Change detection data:
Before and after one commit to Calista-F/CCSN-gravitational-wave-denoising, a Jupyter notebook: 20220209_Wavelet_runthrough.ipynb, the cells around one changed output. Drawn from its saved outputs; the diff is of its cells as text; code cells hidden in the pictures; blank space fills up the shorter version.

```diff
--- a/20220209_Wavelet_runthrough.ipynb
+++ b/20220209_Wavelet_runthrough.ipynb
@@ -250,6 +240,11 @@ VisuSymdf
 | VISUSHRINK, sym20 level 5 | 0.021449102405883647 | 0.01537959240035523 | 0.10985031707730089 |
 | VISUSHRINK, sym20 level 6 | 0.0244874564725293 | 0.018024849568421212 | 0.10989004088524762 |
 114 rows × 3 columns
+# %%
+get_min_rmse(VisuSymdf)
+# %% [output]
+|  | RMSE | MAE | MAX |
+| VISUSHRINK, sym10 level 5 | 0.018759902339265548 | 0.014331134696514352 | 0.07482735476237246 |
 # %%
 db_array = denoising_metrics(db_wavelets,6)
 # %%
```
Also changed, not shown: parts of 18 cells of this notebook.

What to do: Work out how many lines of the data above contain the string "level" and give the number alone.

Solution for this exercise: 3